Last Friday, a new exemption to the decades-old law known as the Digital Millennium Copyright Act quietly kicked in, carving out protections for Americans to hack their own devices without fear that the DMCA's ban on circumventing protections on copyrighted systems would allow manufacturers to sue them. One exemption, crucially, will allow new forms of security research on those consumer devices. Another allows for the digital repair of vehicles. Together, the security community and DIYers are hoping those protections, which were enacted by the Library of Congress's Copyright Office in October of 2015 but delayed a full year, will spark a new era of benevolent hacking for both research and repair.

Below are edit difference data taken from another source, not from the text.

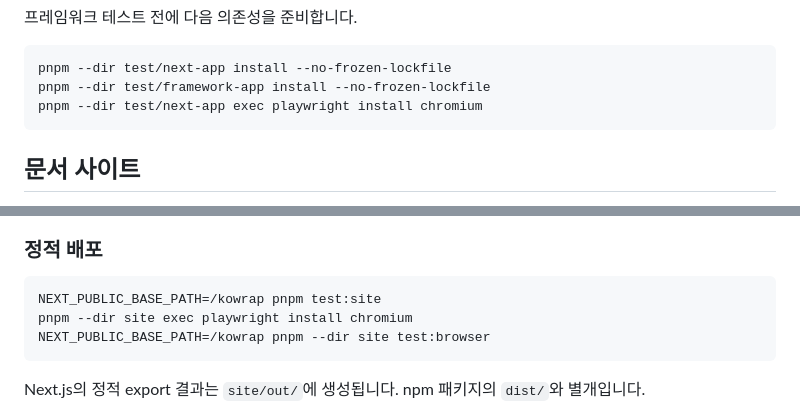
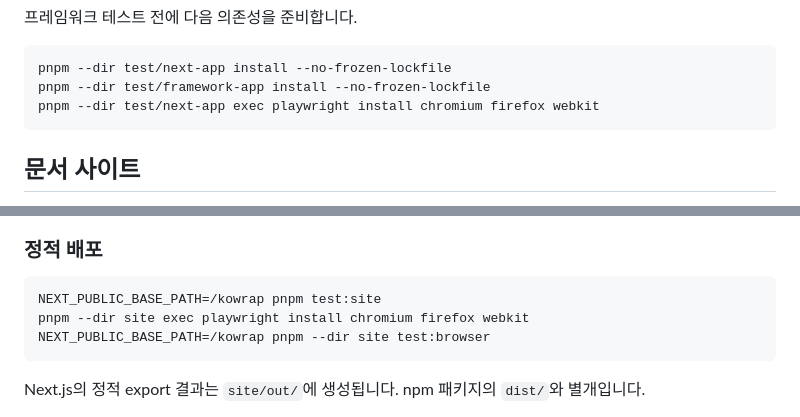
Before and after one commit to Oddmash/juliya, a Markdown page: CONTRIBUTING.md, 2 parts joined by grey strips. GitHub-like rendering.

````diff
--- a/CONTRIBUTING.md
+++ b/CONTRIBUTING.md
@@ -29,7 +29,7 @@ pnpm test
 ```bash
 pnpm --dir test/next-app install --no-frozen-lockfile
 pnpm --dir test/framework-app install --no-frozen-lockfile
-pnpm --dir test/next-app exec playwright install chromium
+pnpm --dir test/next-app exec playwright install chromium firefox webkit
 ```
 
 ## 문서 사이트
@@ -50,7 +50,7 @@ Oddmash의 [시각 지침](https://github.com/Oddmash/oddmash-ui/blob/main/AGENT
 
 ```bash
 NEXT_PUBLIC_BASE_PATH=/kowrap pnpm test:site
-pnpm --dir site exec playwright install chromium
+pnpm --dir site exec playwright install chromium firefox webkit
 NEXT_PUBLIC_BASE_PATH=/kowrap pnpm --dir site test:browser
 ```
 
````
Also changed, not shown: README.md (+1 -1 lines), docs/guide/troubleshooting.md (+1 -1 lines), docs/assets/kowrap-live.jpg (added), 7 other files.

"This is a tremendously important improvement for consumer protection," says Andrea Matwyshyn, a professor of law and computer science at Northeastern University. "The Copyright Office has demonstrated that it understands our changed technological reality, that in every aspect of consumers' lives, we rely on code," says Matwyshyn, who argued for the exemptions last year.